──────── Data to use ────────

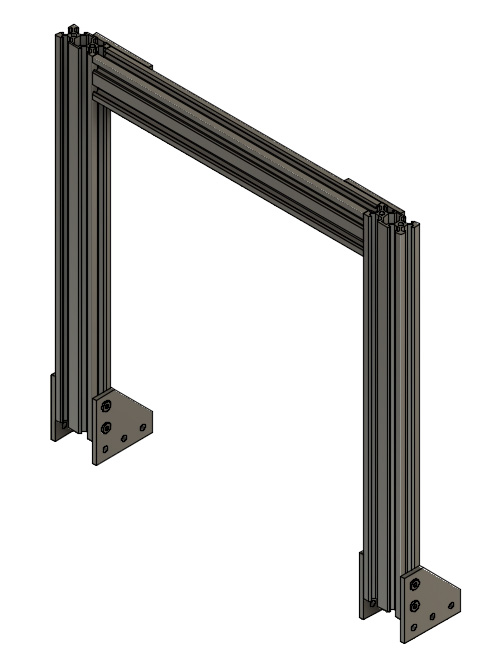
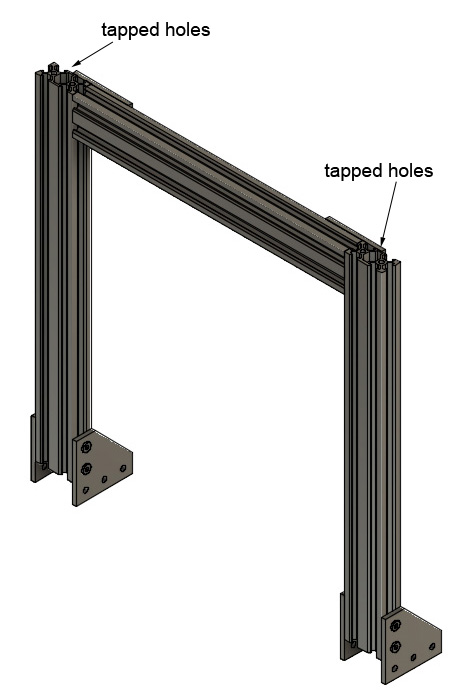
fix filing of 90deg plates and Z axis tapped holes for official kit

Changed region(s): [[0.0618, 0.03, 0.989, 0.991]]

diff --git a/full_upgrade/for_mk2.5/manual/assembly_instructions/step06.md b/full_upgrade/for_mk2.5/manual/assembly_instructions/step06.md
@@ -14,12 +14,13 @@
 
 #### Assembly
 
-1. If you did not get your 90° joining plates from RatRig, file sharp edges on the diagonal of 2x 90° joining plates (figure 6.1). A small chamfer is enough, this just to avoid scratching cables
-1. Assemble 2x 356mm v-slots with one 290mm v-slot as seen on figure 6.2 with 2x 90° joining plates, 10x M5x10 screws and 10x tee nuts
+1. :warning: If you did not get your kit from our official distributors, you might have to file sharp edges on the diagonal of 90° joining plates (figure 6.1). A small chamfer is enough, this just to avoid scratching cables
+1. Assemble 2x 356mm v-slots with one 290mm v-slot as seen on figure 6.2 with 2x 90° joining plates, 10x M5x10 screws and 10x tee nuts. Make sure the tapped holes at the end of the 356mm extrusions are on top
 1. Check all dimensions as seen on figure 6.3<br>
    :warning: this step is very important, double check everything is perfectly square
 1. File **all** sharp edges of 4x latest 90° joining plates (not only diagonals) (figure 6.1). A small chamfer is enough, this just to avoid scratching cables and it will be useful for the next step as well
-1. Assemble the 4x latest 90° joining plates as seen on figure 6.4
+1. Assemble the 4x latest 90° joining plates as seen on figure 6.4.
+   :warning: Make sure the tapped holes at the end of the 356mm extrusions are on top
 
 
 ![](img/file_90deg_plate.jpg)\

diff --git a/full_upgrade/for_mk2_mk2s/manual/assembly_instructions/step06.md b/full_upgrade/for_mk2_mk2s/manual/assembly_instructions/step06.md
@@ -14,12 +14,13 @@
 
 #### Assembly
 
-1. If you did not get your 90° joining plates from RatRig, file sharp edges on the diagonal of 2x 90° joining plates (figure 6.1). A small chamfer is enough, this just to avoid scratching cables
-1. Assemble 2x 356mm v-slots with one 290mm v-slot as seen on figure 6.2 with 2x 90° joining plates, 10x M5x10 screws and 10x tee nuts
+1. :warning: If you did not get your kit from our official distributors, you might have to file sharp edges on the diagonal of 90° joining plates (figure 6.1). A small chamfer is enough, this just to avoid scratching cables
+1. Assemble 2x 356mm v-slots with one 290mm v-slot as seen on figure 6.2 with 2x 90° joining plates, 10x M5x10 screws and 10x tee nuts. Make sure the tapped holes at the end of the 356mm extrusions are on top
 1. Check all dimensions as seen on figure 6.3<br>
    :warning: this step is very important, double check everything is perfectly square
 1. File **all** sharp edges of 4x latest 90° joining plates (not only diagonals) (figure 6.1). A small chamfer is enough, this just to avoid scratching cables and it will be useful for the next step as well
 1. Assemble the 4x latest 90° joining plates as seen on figure 6.4
+   :warning: Make sure the tapped holes at the end of the 356mm extrusions are on top
 
 
 ![](img/file_90deg_plate.jpg)\

diff --git a/full_upgrade/for_mk3/manual/assembly_instructions/step06.md b/full_upgrade/for_mk3/manual/assembly_instructions/step06.md
@@ -14,12 +14,13 @@
 
 #### Assembly
 
-1. If you did not get your 90° joining plates from RatRig, file sharp edges on the diagonal of 2x 90° joining plates (figure 6.1). A small chamfer is enough, this just to avoid scratching cables
-1. Assemble 2x 359mm v-slots with one 290mm v-slot as seen on figure 6.2 with 2x 90° joining plates, 10x M5x10 screws and 10x tee nuts
+1. :warning: If you did not get your kit from our official distributors, you might have to file sharp edges on the diagonal of 90° joining plates (figure 6.1). A small chamfer is enough, this just to avoid scratching cables
+1. Assemble 2x 359mm v-slots with one 290mm v-slot as seen on figure 6.2 with 2x 90° joining plates, 10x M5x10 screws and 10x tee nuts. Make sure the tapped holes at the end of the 359mm extrusions are on top
 1. Check all dimensions as seen on figure 6.3<br>
    :warning: this step is very important, double check everything is perfectly square
 1. File **all** sharp edges of 4x latest 90° joining plates (not only diagonals) (figure 6.1). A small chamfer is enough, this just to avoid scratching cables and it will be useful for the next step as well
 1. Assemble the 4x latest 90° joining plates as seen on figure 6.4
+   :warning: Make sure the tapped holes at the end of the 359mm extrusions are on top
 
 
 ![](img/file_90deg_plate.jpg)\

diff --git a/full_upgrade/for_mk2.5/manual/assembly_instructions/step01.md b/full_upgrade/for_mk2.5/manual/assembly_instructions/step01.md
@@ -14,7 +14,7 @@
 
 #### Assembly
 
-1. If you did not get your 90° joining plates from RatRig, file sharp edges on the diagonal of 90° joining plates (figure 1.1). A small chamfer is enough, this just to avoid scratching cables and it will be useful for the next step as well
+1. :warning: If you did not get your kit from our official distributors, you might have to file sharp edges on the diagonal of 90° joining plates (figure 1.1). A small chamfer is enough, this just to avoid scratching cables and it will be useful for the next step as well
 1. Assemble 90° joining plates to the two 311mm v-slots as seen on figure 1.2 (with 8x M5x10 screws and 8x tee nuts). Do not tighten M5 screws yet
 1. Add 1x 370mm v-slot vertically as seen on figure 1.3 (with 4x M5x10 screws and 4x tee nuts). Do not tighten M5 screws yet
 1. Add 3 tee nuts on opposing sides of each of the 311mm v-slots (12x tee nuts in total) as seen on figure 1.4. The tee nuts go in the slots perpendicular to those to which the joining plates are attached. We will use these tee nuts later to attach the joining plates that hold the z-axis v-slots.

diff --git a/full_upgrade/for_mk2_mk2s/manual/assembly_instructions/step01.md b/full_upgrade/for_mk2_mk2s/manual/assembly_instructions/step01.md
@@ -14,7 +14,7 @@
 
 #### Assembly
 
-1. If you did not get your 90° joining plates from RatRig, file sharp edges on the diagonal of 90° joining plates (figure 1.1). A small chamfer is enough, this just to avoid scratching cables and it will be useful for the next step as well
+1. :warning: If you did not get your kit from our official distributors, you might have to file sharp edges on the diagonal of 90° joining plates (figure 1.1). A small chamfer is enough, this just to avoid scratching cables and it will be useful for the next step as well
 1. Assemble 90° joining plates to the two 311mm v-slots as seen on figure 1.2 (with 8x M5x10 screws and 8x tee nuts). Do not tighten M5 screws yet
 1. Add 1x 370mm v-slot vertically as seen on figure 1.3 (with 4x M5x10 screws and 4x tee nuts). Do not tighten M5 screws yet
 1. Add 3 tee nuts on opposing sides of each of the 311mm v-slots (12x tee nuts in total) as seen on figure 1.4. The tee nuts go in the slots perpendicular to those to which the joining plates are attached. We will use these tee nuts later to attach the joining plates that hold the z-axis v-slots.

diff --git a/full_upgrade/for_mk3/manual/assembly_instructions/step01.md b/full_upgrade/for_mk3/manual/assembly_instructions/step01.md
@@ -14,7 +14,7 @@
 
 #### Assembly
 
-1. If you did not get your 90° joining plates from RatRig, file sharp edges on the diagonal of 90° joining plates (figure 1.1). A small chamfer is enough, this just to avoid scratching cables and it will be useful for the next step as well
+1. :warning: If you did not get your kit from our official distributors, you might have to file sharp edges on the diagonal of 90° joining plates (figure 1.1). A small chamfer is enough, this just to avoid scratching cables and it will be useful for the next step as well
 1. Assemble 90° joining plates to the two 331mm v-slots as seen on figure 1.2 (with 8x M5x10 screws and 8x tee nuts). Do not tighten M5 screws yet
 1. Add 1x 370mm v-slot vertically as seen on figure 1.3 (with 4x M5x10 screws and 4x tee nuts). Do not tighten M5 screws yet
 1. Add 3 tee nuts on opposing sides of each of the 331mm v-slots (12x tee nuts in total) as seen on figure 1.4. The tee nuts go in the slots perpendicular to those to which the joining plates are attached. We will use these tee nuts later to attach the joining plates that hold the z-axis v-slots.

diff --git a/full_upgrade/for_mk3/manual/assembly_instructions/step19.md b/full_upgrade/for_mk3/manual/assembly_instructions/step19.md
@@ -8,12 +8,13 @@
 #### Parts  
 
 * 2x end_cap_z_axis
-* 4x Self tapping screw M5
+* 4x M5x8 screws (for official kit) or 4x self tapping screws M5 (for DIY)
 
 #### Assembly
 
-1. Assemble 2x end_cap_z_axis on top of Z axis as seen in figure 20.1<br>
-   :warning: if it becomes hard to screw the self tapping screw, remove it totally and re-screw it carefully. You might damage the thread otherwise. Tip: put the screw on the hole, turn counter-clockwise until you feel the screw going down in the thread, then carefully screw it
+:heavy_exclamation_mark: If you are using a kit from our official distributors use M5x8 screw, otherwise use self tapping screws. Check [step 5](step05.md) for more details.
+
+1. Assemble 2x end_cap_z_axis on top of Z axis as seen in figure 19.1<br>
 
 ![](img/fig19.1.jpg)\
 *fig 19.1*

diff --git a/full_upgrade/for_mk2.5/manual/assembly_instructions/step19.md b/full_upgrade/for_mk2.5/manual/assembly_instructions/step19.md
@@ -8,12 +8,13 @@
 #### Parts  
 
 * 2x end_cap_z_axis
-* 4x Self tapping screw M5
+* 4x M5x8 screws (for official kit) or 4x self tapping screws M5 (for DIY)
 
 #### Assembly
 
+:heavy_exclamation_mark: If you are using a kit from our official distributors use M5x8 screw, otherwise use self tapping screws. Check [step 5](step05.md) for more details.
+
 1. Assemble 2x end_cap_z_axis on top of Z axis as seen in figure 19.1<br>
-   :warning: if it becomes hard to screw the self tapping screw, remove it totally and re-screw it carefully. You might damage the thread otherwise. Tip: put the screw on the hole, turn counter-clockwise until you feel the screw going down in the thread, then carefully screw it
 
 ![](img/fig19.1.jpg)\
 *fig 19.1*

diff --git a/full_upgrade/for_mk2_mk2s/manual/assembly_instructions/step19.md b/full_upgrade/for_mk2_mk2s/manual/assembly_instructions/step19.md
@@ -8,12 +8,13 @@
 #### Parts  
 
 * 2x end_cap_z_axis
-* 4x Self tapping screw M5
+* 4x M5x8 screws (for official kit) or 4x self tapping screws M5 (for DIY)
 
 #### Assembly
 
+:heavy_exclamation_mark: If you are using a kit from our official distributors use M5x8 screw, otherwise use self tapping screws. Check [step 5](step05.md) for more details.
+
 1. Assemble 2x end_cap_z_axis on top of Z axis as seen in figure 19.1<br>
-   :warning: if it becomes hard to screw the self tapping screw, remove it totally and re-screw it carefully. You might damage the thread otherwise. Tip: put the screw on the hole, turn counter-clockwise until you feel the screw going down in the thread, then carefully screw it
 
 ![](img/fig19.1.jpg)\
 *fig 19.1*

diff --git a/full_upgrade/for_mk2.5/manual/assembly_instructions/step05.md b/full_upgrade/for_mk2.5/manual/assembly_instructions/step05.md
@@ -11,6 +11,8 @@
 
 #### Assembly
 
+:heavy_exclamation_mark: This step is only if you are NOT using a kit from our official distributors. All our kits are pre-tapped which means you can skip this step.
+
 :heavy_exclamation_mark: If you know how to tap a hole, use M5x8mm and M5 tap instead of self tapping screw
 
 1. We will pre-tap v-slot with self tapping screw to add Z axis end caps later in the assembly

diff --git a/full_upgrade/for_mk2_mk2s/manual/assembly_instructions/step05.md b/full_upgrade/for_mk2_mk2s/manual/assembly_instructions/step05.md
@@ -11,6 +11,8 @@
 
 #### Assembly
 
+:heavy_exclamation_mark: This step is only if you are NOT using a kit from our official distributors. All our kits are pre-tapped which means you can skip this step.
+
 :heavy_exclamation_mark: If you know how to tap a hole, use M5x8mm and M5 tap instead of self tapping screw
 
 1. We will pre-tap v-slot with self tapping screw to add Z axis end caps later in the assembly

diff --git a/full_upgrade/for_mk3/manual/assembly_instructions/step05.md b/full_upgrade/for_mk3/manual/assembly_instructions/step05.md
@@ -11,6 +11,8 @@
 
 #### Assembly
 
+:heavy_exclamation_mark: This step is only if you are NOT using a kit from our official distributors. All our kits are pre-tapped which means you can skip this step.
+
 :heavy_exclamation_mark: If you know how to tap a hole, use M5x8mm and M5 tap instead of self tapping screw
 
 1. We will pre-tap v-slot with self tapping screw to add Z axis end caps later in the assembly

────────

### Instructions for the task:
The expected output is every line from the material above where "holes" can be found.

### Expected answer:
fix filing of 90deg plates and Z axis tapped holes for official kit
+1. Assemble 2x 356mm v-slots with one 290mm v-slot as seen on figure 6.2 with 2x 90° joining plates, 10x M5x10 screws and 10x tee nuts. Make sure the tapped holes at the end of the 356mm extrusions are on top
+   :warning: Make sure the tapped holes at the end of the 356mm extrusions are on top
+1. Assemble 2x 356mm v-slots with one 290mm v-slot as seen on figure 6.2 with 2x 90° joining plates, 10x M5x10 screws and 10x tee nuts. Make sure the tapped holes at the end of the 356mm extrusions are on top
+   :warning: Make sure the tapped holes at the end of the 356mm extrusions are on top
+1. Assemble 2x 359mm v-slots with one 290mm v-slot as seen on figure 6.2 with 2x 90° joining plates, 10x M5x10 screws and 10x tee nuts. Make sure the tapped holes at the end of the 359mm extrusions are on top
+   :warning: Make sure the tapped holes at the end of the 359mm extrusions are on top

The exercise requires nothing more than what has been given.